Author Sean M. Burke contacted me last month about his book RTF Pocket Guide, and was kind enough to have the publisher send me a copy.  RTF (Rich Text Format) is the markup language that Microsoft uses for many different things:  Office applications (including Exchange Server, if you can believe it), the rich text controls in Windows, and the old (really old now) Windows Help all use RTF.  Even in the presence of HTML and XML, RTF serves as a universal text format.  Many non-Microsoft applications support it.

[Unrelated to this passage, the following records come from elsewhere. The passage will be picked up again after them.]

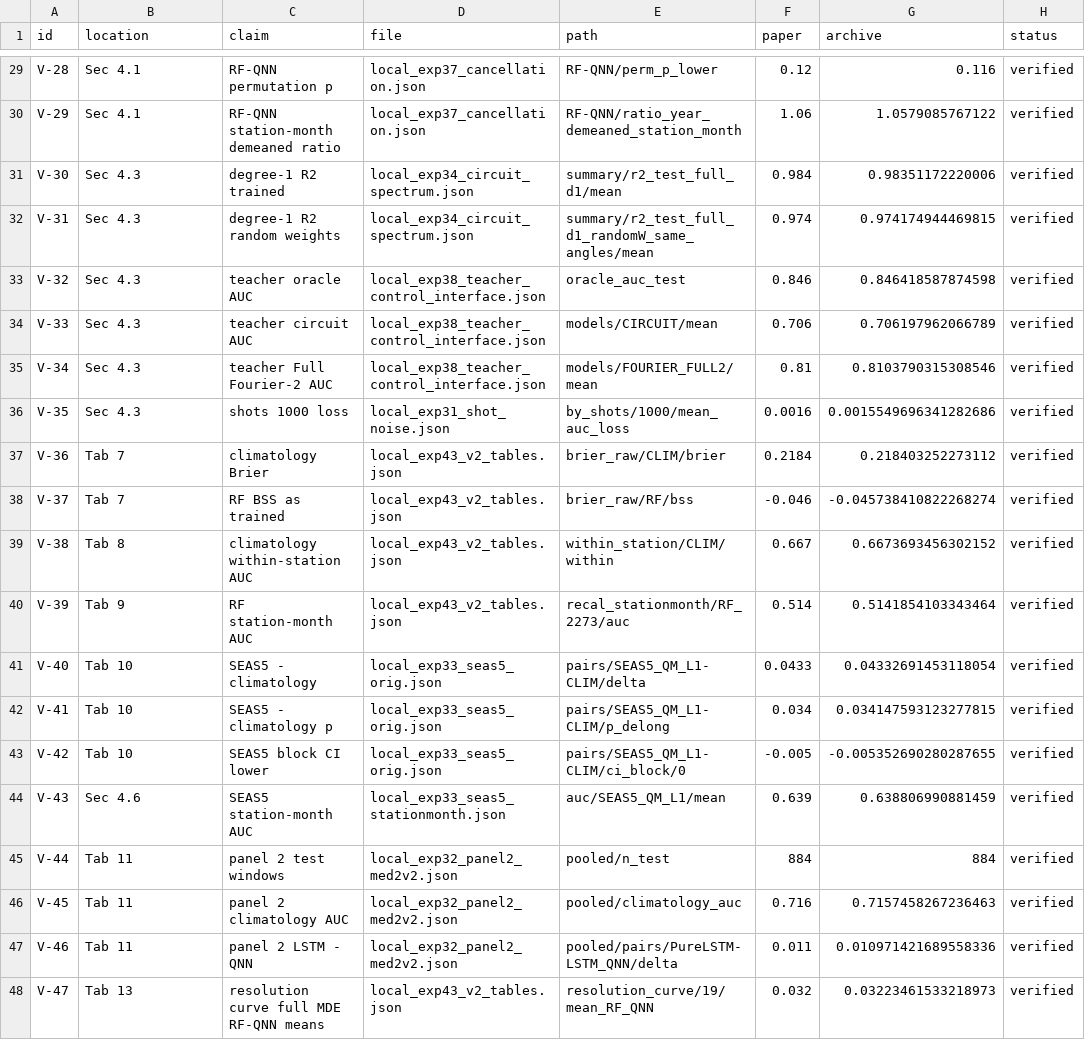
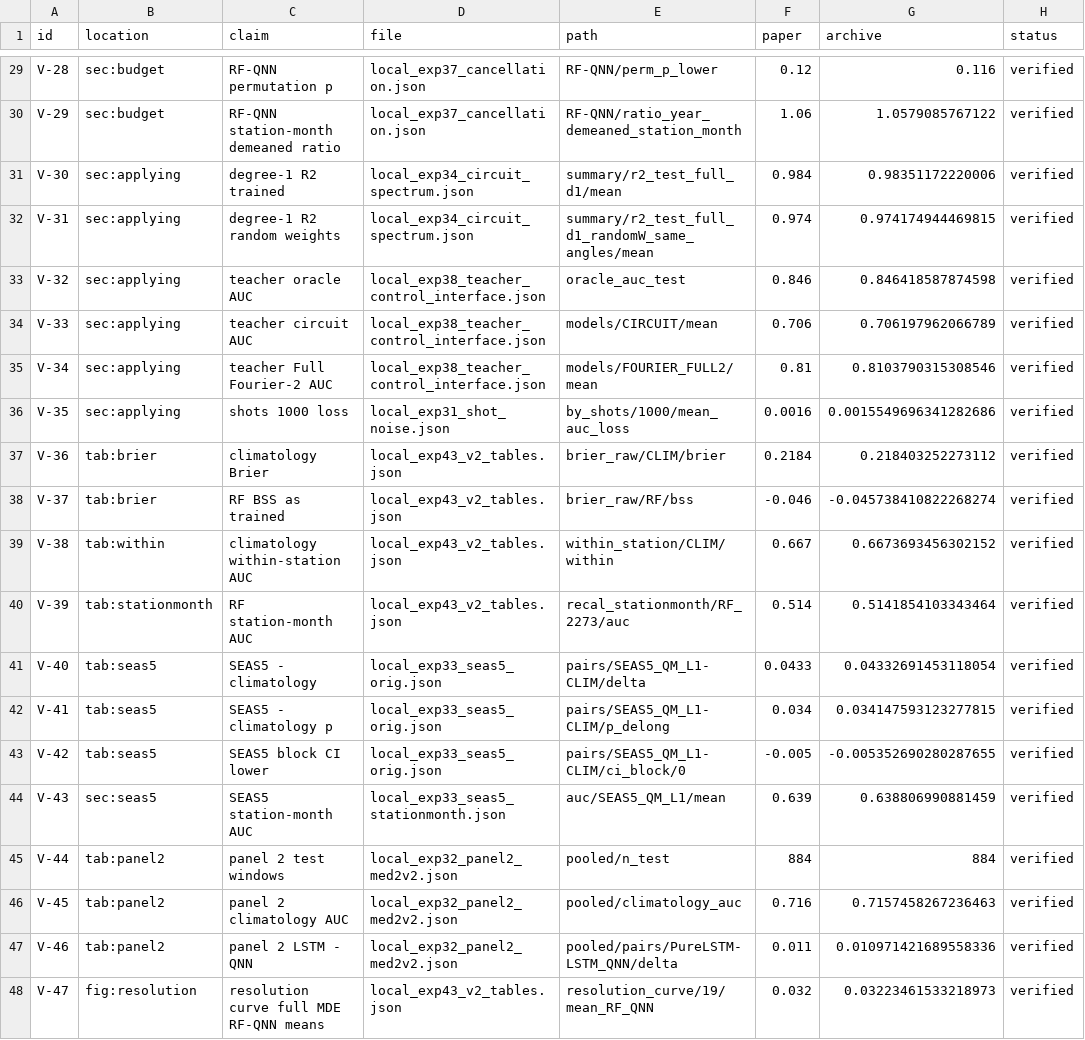
Before and after one commit to enriquerb32/limits-of-resolution-qml, a CSV file: audit/03_traceability_v2.csv, drawn as a sheet; only a part is shown, gaps mark what is left out; the diff covers the shown part only; the diff names each change by its address in the sheet, - before the commit and + after, or states it on an @@ line.

Commit message:
paper: merge clarity revision, resolution figure, response to review
Manuscript (paper/main.tex, paper/supp.tex, recompiled PDFs)
- Merge main_clarity.tex (plain-language Results, "Where this paper sits",
  "What is new", positive-control table in the main text) with corrections
  where the new wording was inaccurate; supp_clarity.tex was identical to supp.
- Resolution results move from the Discussion to a Results subsection; new
  Figure 2 (MDE against test size, scripts/make_resolution_plot.py) replaces
  the resolution table, which moves to the Supplement (Table S10).
- Fixes: climatology station-month AUC 0.479 (was 0.480), simulation design
  (528 rows, v1) explained, prediction file path, bibliography order, unused
  packages removed, SEAS5 DOI checked.
- Response to review: precise data needs of each protocol item; "resolved"
  declared a descriptive rule; phases defined in Methods; empirical AUC
  correlations (0.78-0.91) against the assumed 0.75; spectrum vs R2 clarified;
  causal wording softened; cancellation concentrated in the four-station years
  2008-2012 (alternative reading); partial year 2026 checked; validation
  partition resolution as a finding; XGBoost trees per seed (2-121, median 16);
  wet-month motivation; abstract under 200 words; 4-qubit case stated early.

New analyses (archives only, except exp44 which needs the daily data)
- exp44_xgb_iterations.py, exp45_cluster_periods.py, exp46_auc_correlation.py
  with outputs in results/.

Tests and tooling
- Manuscript tests for the teacher table, running-text numbers, the new
  analyses and the abstract length; table numbering updated everywhere.
- build_traceability_v2.py locations use LaTeX labels instead of numbers.
- Makefile and run_v2.ps1 build the resolution figure.

```diff
--- a/audit/03_traceability_v2.csv
+++ b/audit/03_traceability_v2.csv
-B29:B30 (location): Sec 4.1
+B29:B30 (location): sec:budget
-B31:B36 (location): Sec 4.3
+B31:B36 (location): sec:applying
-B37:B38 (location): Tab 7
+B37:B38 (location): tab:brier
-B39 (location): Tab 8
+B39 (location): tab:within
-B40 (location): Tab 9
+B40 (location): tab:stationmonth
-B41:B43 (location): Tab 10
+B41:B43 (location): tab:seas5
-B44 (location): Sec 4.6
+B44 (location): sec:seas5
-B45:B47 (location): Tab 11
+B45:B47 (location): tab:panel2
-B48 (location): Tab 13
+B48 (location): fig:resolution
```
Also changed, not shown: 27 edited cells elsewhere in this file, 20 other files.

The RTF Pocket Guide explains simple RTF:  the file format and basic commands, and also has a section on creating Windows Help files.  The book doesn't explain everything.  For that you want to study the RTF Specification.  (Oddly, Microsoft says that the current RTF Specification version number is 1.7, but version 1.6 is the latest version available on the site.)  This book will give you the information you need to get started, including a few sample programs written in Perl that generate RTF documents.  Noticeably absent is any information about parsing RTF, but that's understandable considering that the book is not intended to be exhaustive.  All in all, it's a great reference guide that I recommend for anybody who's working with RTF documents.

Thursday, 01 January, 2004

Happy New Year

Debra and I usually go to dinner and then spend a quiet evening at home on New Year's Eve.  We go to bed early and then wake up at midnight when people in the neighborhood start shooting off fireworks.  Last night we did something completely out of character:  following a good sushi dinner we went to a country and western nightclub with some friends for an evening of dancing.  I was the designated driver, so I limited myself to a single glass of champagne at midnight.  We had a great time dancing and talking with friends, and by the time we left at 2:00 there was almost nobody on the road.  I had originally planned to do a long bike ride today, but put it off because we didn't get to bed until 3:00.  I'm not as young as I used to be and I need my sleep.